*** Begin section ***

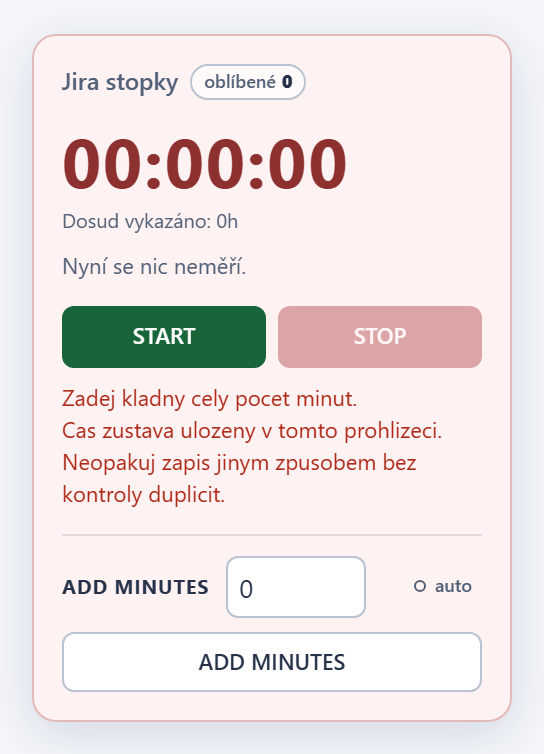
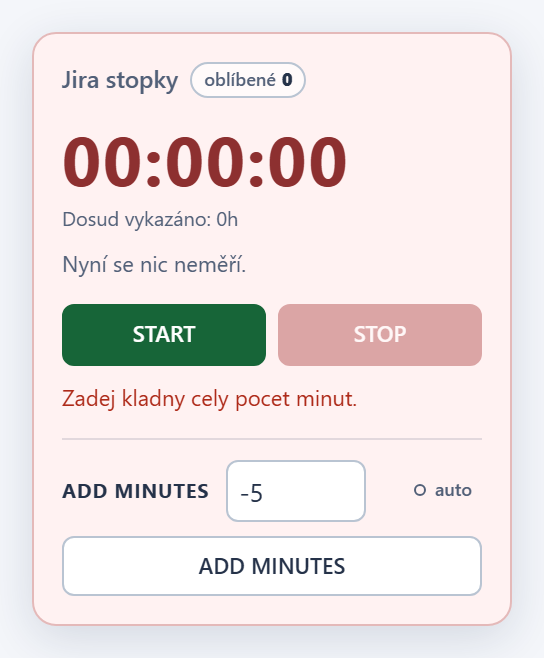
fix: treat 0 or blank minutes as a no-op with a toast (1.18.1)
Closes #28

diff --git a/jira-workspace-timer.user.js b/jira-workspace-timer.user.js
@@ -1,7 +1,7 @@
 // ==UserScript==
 // @name         Jira Local Workspace - Worklog timer
 // @namespace    alza.jira-direct-timer
-// @version      1.18.0
+// @version      1.18.1
 // @updateURL    https://raw.githubusercontent.com/bunnydad02/jira-direct-timer/main/jira-workspace-timer.user.js
 // @downloadURL  https://raw.githubusercontent.com/bunnydad02/jira-direct-timer/main/jira-workspace-timer.user.js
 // @description  Persistent stopwatch that saves directly to Jira and hides the legacy Clockify panel.
@@ -19,7 +19,7 @@
     const FAVORITES_KEY = 'jira-direct-timer-favorites-v1';
     const FAVORITES_LIMIT = 10;
     const ISSUE_PATTERN = /^[A-Z][A-Z0-9_]*-\d+$/;
-    const VERSION = '1.18.0';
+    const VERSION = '1.18.1';
     const panel = document.createElement('section');
     panel.id = 'jira-direct-timer';
     const styles = document.createElement('style');
@@ -129,6 +129,8 @@
         #jira-direct-timer [data-toast] strong {display:flex;align-items:center;gap:7px;margin-bottom:8px;color:#23734a;font-size:12px;font-weight:600;letter-spacing:0}
         #jira-direct-timer [data-toast] strong::before {content:'';width:7px;height:7px;flex-shrink:0;border-radius:50%;background:currentColor}
         #jira-direct-timer [data-toast="discarded"] strong {color:#8a6150}
+        #jira-direct-timer [data-toast="empty"] strong {color:#526078}
+        #jira-direct-timer [data-toast="empty"] span {display:block;color:#667085}
         #jira-direct-timer [data-toast] a {display:block;color:inherit;text-decoration:none}
         #jira-direct-timer [data-toast] strong + a {display:flex;align-items:baseline;flex-wrap:wrap;gap:4px 12px;margin-bottom:5px;font-variant-numeric:tabular-nums}
         #jira-direct-timer [data-toast-duration] {font-size:20px;font-weight:600;line-height:1.3;letter-spacing:-.4px;white-space:nowrap}
@@ -225,6 +227,7 @@
     let favSearchTimer = null;
     let favEditKey = null;
     let favEditValue = '';
+    let favEditInvalid = false;
     let favFocusEditor = false;
     let favHighlight = null;
     let busy = false;
@@ -339,6 +342,7 @@
                 notification.node.remove();
                 return false;
             }
+            if (!notification.value) return true;
             const title = titleFor(notification.value);
             if (notification.title.textContent !== title) notification.title.textContent = title;
             return true;
@@ -606,7 +610,7 @@
             });
             completed = true;
         } catch (e) {
-            notice = `${e.message}\nCas zustava ulozeny v tomto prohlizeci. Neopakuj zapis jinym zpusobem bez kontroly duplicit.`;
+            notice = e instanceof InputError ? e.message : `${e.message}\nCas zustava ulozeny v tomto prohlizeci. Neopakuj zapis jinym zpusobem bez kontroly duplicit.`;
         } finally {
             busy = false;
             actionDisplay = null;
@@ -663,12 +667,35 @@
         write(value);
         minutes.value = '';
     }
+    class InputError extends Error {}
+    // A number input reports typed text as '' with validity.badInput, so only a truly blank or zero value means "write nothing".
+    function emptyMinutes(raw, badInput) {
+        return !badInput && /^0*$/.test(String(raw).trim());
+    }
+    function showEmptyToast() {
+        const node = document.createElement('div');
+        node.dataset.toast = 'empty';
+        const heading = document.createElement('strong');
+        heading.textContent = 'P\u0159id\u00e1no 0 minut';
+        const details = document.createElement('span');
+        details.textContent = 'Nic se nezapsalo.';
+        node.appendChild(heading);
+        node.appendChild(details);
+        toasts.appendChild(node);
+        notifications.push({node, expiresAt: Date.now() + 5000});
+    }
+    function skipEmptyMinutes(raw, badInput) {
+        if (busy || !emptyMinutes(raw, badInput)) return false;
+        notice = '';
+        showEmptyToast();
+        return true;
+    }
     async function addMinutes(key, raw) {
         const count = Number(raw);
         if (!key) throw new Error('Otevri konkretni ukol Jiry.');
         if (!/^\d+$/.test(raw) || !Number.isSafeInteger(count) || count < 1 ||
             !Number.isSafeInteger(count * 60000) || !Number.isFinite(new Date(Date.now() - count * 60000).getTime())) {
-            throw new Error('Zadej kladny cely pocet minut.');
+            throw new InputError('Zadej kladny cely pocet minut.');
         }
         const old = read();
         if (old && (old.phase === 'pending' || old.manualNext || old.manualEntry)) throw new Error('Nejprve over predchozi zapis.');
@@ -689,10 +716,17 @@
             await saveEntry(entry);
         }
     }
-    manual.onclick = () => act(async () => {
-        await addMinutes(issue(), minutes.value);
-        minutes.value = '';
-    });
+    manual.onclick = () => {
+        if (skipEmptyMinutes(minutes.value, minutes.validity && minutes.validity.badInput)) {
+            minutes.value = '';
+            render();
+            return;
+        }
+        return act(async () => {
+            await addMinutes(issue(), minutes.value);
+            minutes.value = '';
+        });
+    };
     minutes.onkeydown = event => {
         if (event.key === 'Enter') {
             event.preventDefault();
@@ -812,9 +846,10 @@
         if (await act(() => startTimer(key))) closeFavorites(true);
     }
     async function saveFavoriteMinutes(key) {
-        if (await act(() => addMinutes(key, favEditValue))) {
+        if (skipEmptyMinutes(favEditValue, favEditInvalid) || await act(() => addMinutes(key, favEditValue))) {
             favEditKey = null;
             favEditValue = '';
+            favEditInvalid = false;
             render();
         }
     }
@@ -840,12 +875,16 @@
         input.step = '1';
         input.value = favEditValue;
         input.setAttribute('aria-label', `Minuty pro ${key}`);
-        input.oninput = () => { favEditValue = input.value; };
+        input.oninput = () => {
+            favEditValue = input.value;
+            favEditInvalid = !!(input.validity && input.validity.badInput);
+        };
         for (const count of ['15', '30', '60']) {
             const button = favoriteNode('button', 'favQuick', count);
             button.setAttribute('aria-label', `Vyplnit ${count} minut`);
             button.onclick = () => {
                 favEditValue = count;
+                favEditInvalid = false;
                 input.value = count;
                 input.focus();
             };
@@ -890,6 +929,7 @@
         add.onclick = () => {
             favEditKey = favEditKey === item.issue ? null : item.issue;
             favEditValue = '';
+            favEditInvalid = false;
             favFocusEditor = !!favEditKey;
             render();
         };

diff --git a/tests/scenarios.js b/tests/scenarios.js
@@ -264,6 +264,34 @@
             equal(p.posts()[1].body.timeSpentSeconds, 1200);
             equal(p.node('worklog-total').textContent, 'Dosud vykaz\u00e1no: 0,8h');
         }},
+        {title: 'ADD MINUTES i +min: 0 nebo prazdne pole nic nezapise a ukaze toast', async run(p) {
+            const state = running(p, 'DEMO-102');
+            await p.reset({state, favorites: [{issue: 'OPS-12', title: 'Porady a komunikace'}]});
+            for (const value of ['0', '']) {
+                await p.manual(value);
+                equal(p.posts().length, 0, `${JSON.stringify(value)} must not write`);
+                equal(p.state(), state, 'running timer unchanged');
+                equal(p.node('error').textContent, '');
+                equal(p.node('minutes').value, '');
+                includes(p.node('toast="empty"').textContent, 'Nic se nezapsalo');
+            }
+            await p.click('fav-open');
+            for (const value of ['0', '']) {
+                p.node('fav-list').querySelector('[data-fav-minutes]').click();
+                p.node('fav-minutes-input').value = value;
+                p.node('fav-minutes-input').dispatchEvent(new Event('input'));
+                p.node('fav-minutes-save').click();
+                await p.idle();
+                equal(p.posts().length, 0);
+                equal(p.node('fav-editor'), null, 'zero minutes close the editor');
+                equal(p.node('error').textContent, '');
+            }
+            equal(p.node('toasts').querySelectorAll('[data-toast="empty"]').length, 4);
+            equal(p.state(), state);
+            await p.manual('-5');
+            includes(p.node('error').textContent, 'kladny');
+            equal(p.node('error').textContent.includes('duplicit'), false, 'validation omits the duplicate warning');
+        }},
         {title: 'AUTO: nove issue vykazuje jen po zapnuti a zachova stopky', async run(p) {
             await p.reset();
             equal(p.node('auto-open').dataset.state, 'off');
@@ -326,9 +354,10 @@
             await p.reset();
             await p.click('start');
             const before = p.state();
-            for (const value of ['', '0', '-1', '1.5', '9999999999999999999']) {
+            for (const value of ['-1', '1.5', '9999999999999999999']) {
                 await p.manual(value);
                 includes(p.node('error').textContent, 'kladny');
+                equal(p.node('error').textContent.includes('duplicit'), false);
                 equal(p.state(), before);
                 equal(p.posts().length, 0);
                 equal(p.node('toast'), null);

diff --git a/HANDOFF.md b/HANDOFF.md
@@ -32,6 +32,12 @@ for compatibility with installed copies and saved timer state.
   issue, ending at submission time. Enter submits as well as the button.
   Independent manual entry does not change a running timer; intervals can
   overlap, so users must avoid recording the same time twice.
+  `0` or a blank field (also in favorites `+min`) is a deliberate no-op
+  (1.18.1): no lock, no POST, no panel error, unchanged timer; show the
+  `data-toast="empty"` toast, clear the field and close the `+min` editor.
+  A number input reports typed text as blank with `validity.badInput`; that
+  stays a validation error. Validation errors (`InputError`) omit the
+  duplicate-write warning appended to real write failures.
 - `AUTO` is disabled by default and starts at 10 minutes. When enabled, observe
   successful Jira REST issue creation responses from `fetch` and
   `XMLHttpRequest` whose resolved URL has the Jira page's own origin, then
@@ -166,7 +172,7 @@ must exist. Publishing rewrites these links to the release tag
 (`raw.githubusercontent.com/<owner>/<repo>/v<version>/...`), so each Release
 permanently shows that version's look.
 
-The current userscript metadata and in-panel version are `1.18.0`. On each
+The current userscript metadata and in-panel version are `1.18.1`. On each
 release, keep `@version` and `VERSION` synchronized and retain both GitHub
 update URLs. Tampermonkey updates only after a higher version is published to
 the public `main` branch; a local commit alone does not publish an update.

diff --git a/releases/v1.18.1.md b/releases/v1.18.1.md
@@ -1,0 +1,32 @@
+# Jira Local Workspace - Worklog timer v1.18.1
+
+## Changes
+
+- `0` nebo prazdne pole v ADD MINUTES i v `+min` u Oblibenych uz neni
+  chyba: nic se nezapise do Jiry, bezici stopky zustanou beze zmeny a
+  zobrazi se kratky toast "Pridano 0 minut - Nic se nezapsalo". Pole se
+  vycisti a editor `+min` se zavre.
+- Opravdu neplatne hodnoty (zaporne, desetinne, text) dal hlasi
+  "Zadej kladny cely pocet minut.", ale uz bez varovani o duplicitnich
+  zapisech, ktere patri jen k chybam pri ukladani.
+
+## Screenshots
+
+![ADD MINUTES: 0 minut nic nezapise](../docs/screenshots/manual-zero.png)
+![ADD MINUTES: neplatna hodnota](../docs/screenshots/manual-invalid.png)
+
+## Installation / update
+
+Tampermonkey nacita aktualizace z vetve `main`. Po aktualizaci na 1.18.1
+obnov stranku Jiry. Neinstaluj druhou kopii skriptu a nemaz data webu;
+stav mereni, nastaveni AUTO i oblibene zustavaji zachovany.
+
+## Verification
+
+`npm test`: uspesne kontroly syntaxe, Node regrese, kontroly vydani,
+bezpecnostni audit, vsechny Chromium regrese s lokalnimi mocky a
+regenerace screenshotu. Nove testy overuji `0`, `00` a prazdne pole v
+ADD MINUTES (tlacitko i Enter) i v `+min` u Oblibenych: zadny POST, zadna
+chyba, toast, vycistene pole, zavreny editor a nezmenene bezici stopky.
+Text v ciselnem poli, zaporne, desetinne a prilis velke hodnoty dal hlasi
+chybu bez varovani o duplicitach.

diff --git a/docs/screenshots/README.md b/docs/screenshots/README.md
@@ -31,6 +31,7 @@ Zmeny vzhledu ukazuje diff PR, starsi podoby historie souboru a Git tagy vydani.
 | --- | --- |
 | ADD MINUTES: rucni zapis 15 minut (`manual-saved`) | ![ADD MINUTES: rucni zapis 15 minut](./manual-saved.png) |
 | ADD MINUTES: neplatna hodnota (`manual-invalid`) | ![ADD MINUTES: neplatna hodnota](./manual-invalid.png) |
+| ADD MINUTES: 0 minut nic nezapise (`manual-zero`) | ![ADD MINUTES: 0 minut nic nezapise](./manual-zero.png) |
 | AUTO zapnuto: indikator v panelu (`auto-enabled`) | ![AUTO zapnuto: indikator v panelu](./auto-enabled.png) |
 | AUTO: poskozene nastaveni v panelu (`auto-settings-error`) | ![AUTO: poskozene nastaveni v panelu](./auto-settings-error.png) |
 | AUTO: nastaveni automatickeho vykazovani (`auto-settings`) | ![AUTO: nastaveni automatickeho vykazovani](./auto-settings.png) |

diff --git a/README.md b/README.md
@@ -52,6 +52,8 @@ prehled vydanych verzi a jejich zmen.
 - `CANCEL` zahodi pouze dosud neulozene mereni.
 - `ADD MINUTES` zapise kladny pocet celych minut na otevrenem ukolu.
   Potvrdit lze tlacitkem nebo klavesou Enter. Rucni zapis nemeni bezici casovac.
+  `0` nebo prazdne pole (i u `+min` v Oblibenych) nic nezapise a jen ukaze
+  toast "Pridano 0 minut".
 - Otevreny ukol se na strance `/browse/<KLIC>` bere vzdy z adresy; parametr
   `selectedIssue` plati jen na boardu / backlogu.
 - Tlacitko `auto` u `ADD MINUTES` otevre nastaveni automatickeho vykazovani.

*** End section ***

What you have to do — Where a line of the data above includes "prazdne", copy that line.

Written response —
+        {title: 'ADD MINUTES i +min: 0 nebo prazdne pole nic nezapise a ukaze toast', async run(p) {
+- `0` nebo prazdne pole v ADD MINUTES i v `+min` u Oblibenych uz neni
+regenerace screenshotu. Nove testy overuji `0`, `00` a prazdne pole v
+  `0` nebo prazdne pole (i u `+min` v Oblibenych) nic nezapise a jen ukaze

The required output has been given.